A team from the University of California, Davis, set out to establish a table (like doctors use in human medicine) with which they could accurately predict Quarter Horse fetal age using multiple biometric parameters. Catherine D. Renaudin, DVM, Dipl. ECAR, a veterinarian at the university, presented their findings at the 2020 American Association of Equine Practitioners virtual convention. First, her team performed ultrasound exams on 10 healthy pregnant Quarter Horse and Thoroughbred mares with known ovulation dates and normal foals every two weeks from 100 days of gestation to parturition (foaling). Using these ultrasound images, they measured four fetal parameters—eye volume, cranium diameter, aorta diameter, and femur length—and generated a table with the predicted value for each variable from 90 to 350 days of gestation. Next, said Renaudin, they challenged the table’s accuracy using 23 healthy, pregnant Quarter Horse mares with known ovulation dates and normal foals. An ultrasonographer blinded to the mares’ ovulation dates measured the four fetal parameters and used the table to determine each mare’s predicted day of gestation. Renaudin said they then assessed each biometric parameter’s accuracy and found they could predict gestational age and growth:

  • Within two weeks at less than 200 days of gestation using femur length, cranium diameter, and eye volume;
  • Within three weeks at 200-300 days gestation using cranium diameter and eye volume; and
  • Within three weeks beyond 300 days gestation using eye volume.
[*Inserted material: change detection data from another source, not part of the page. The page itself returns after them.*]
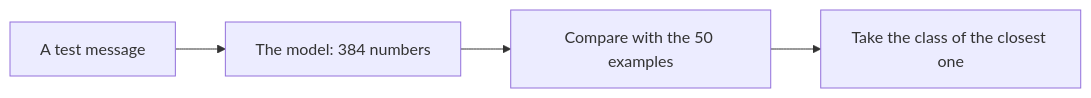
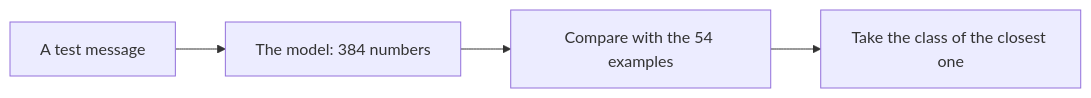
One commit to Youth-AI-Lab/yal-workshop-finetune changed the second of 3 diagrams in README.md. Above: the diagram before and after it, drawn with Mermaid. The commit also changed other lines of this file and 4 other files, not shown here.

````diff
--- a/README.md
+++ b/README.md
@@ -310,6 +315,6 @@
 ```mermaid
 flowchart LR
   M["A test message"] --> N["The model: 384 numbers"]
-  N --> C["Compare with the 50 examples"]
+  N --> C["Compare with the 54 examples"]
   C --> K["Take the class of the closest one"]
 ```
````
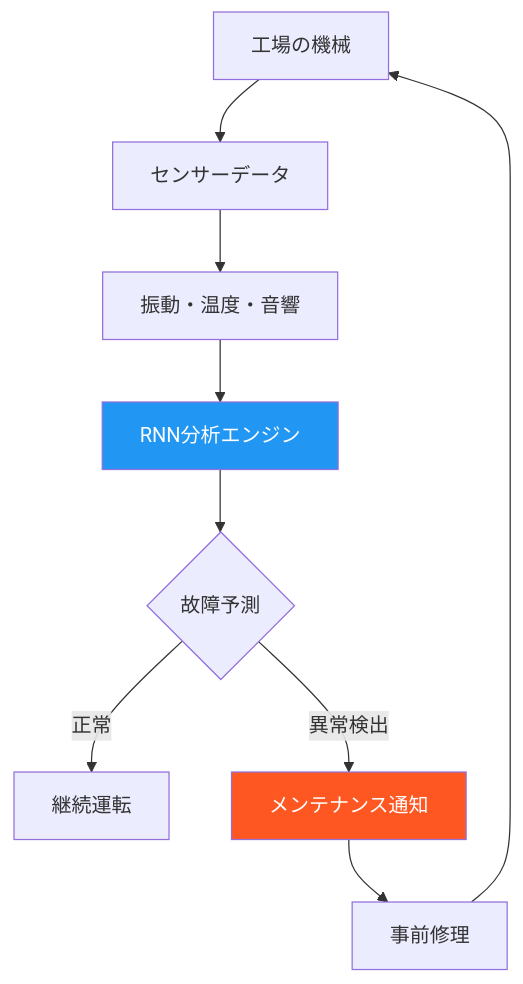
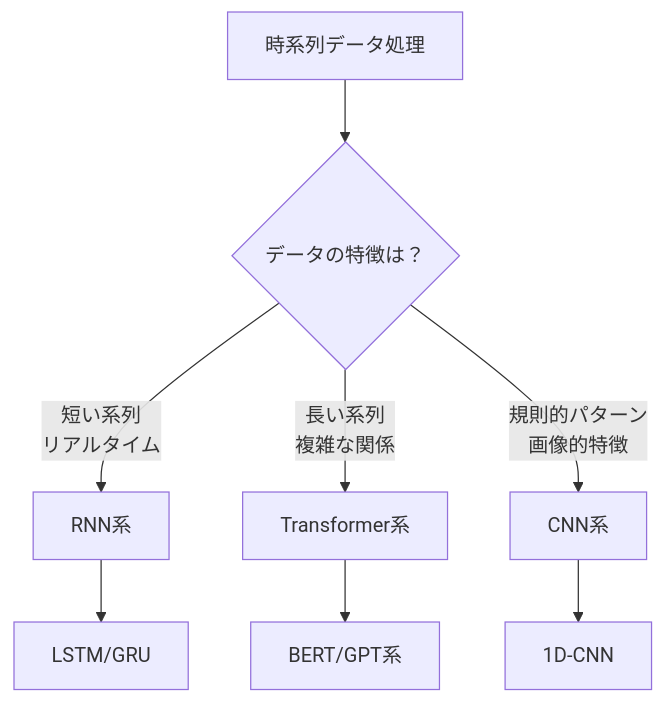
Diagram 12 of 13 in AI/DeepLearning/RecurrentNeuralNetwork/README.MD (SparklingDetergent/doc_genai_mental_model), drawn with Mermaid before and after one commit. The commit also changed other lines of this file, not shown here.

````diff
--- a/AI/DeepLearning/RecurrentNeuralNetwork/README.MD
+++ b/AI/DeepLearning/RecurrentNeuralNetwork/README.MD
@@ -402,14 +380,12 @@
 ```mermaid
-flowchart TD
-    A[工場の機械] --> B[センサーデータ]
-    B --> C[振動・温度・音響]
-    C --> D[RNN分析エンジン]
-    D --> E{故障予測}
-    E -->|正常| F[継続運転]
-    E -->|異常検出| G[メンテナンス通知]
-    G --> H[事前修理]
-    H --> A
+graph TD
+    A[時系列データ処理] --> B{データの特徴は？}
     
-    style D fill:#2196f3,color:#fff
-    style G fill:#ff5722,color:#fff
+    B -->|短い系列<br/>リアルタイム| C[RNN系]
+    B -->|長い系列<br/>複雑な関係| D[Transformer系]
+    B -->|規則的パターン<br/>画像的特徴| E[CNN系]
+    
+    C --> F[LSTM/GRU]
+    D --> G[BERT/GPT系]
+    E --> H[1D-CNN]
 ```
````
Veterinarians can use these assessments and predictions to monitor foal health, said Renaudin. “If you know the ovulation or breeding date and if the fetus size seems to be normal based on the table, then there’s likely normal placental development, and that’s a sign of fetal well-being,” she explained. “If you find a very small-sized fetus compared to the table, you need to look for twins, growth retardation, or placental insufficiency and follow up with full ultrasound fetoplacental evaluation.” “We know the best assessment will be during mid-gestation,” said Renaudin. “Your accuracy will be better than in late gestation. Remember, however, that you only have rough estimate of age prediction, because mares’ gestation length is very variable–between 310 and 374 days.” Further research is needed to find better biometric parameters after 200 days of gestation.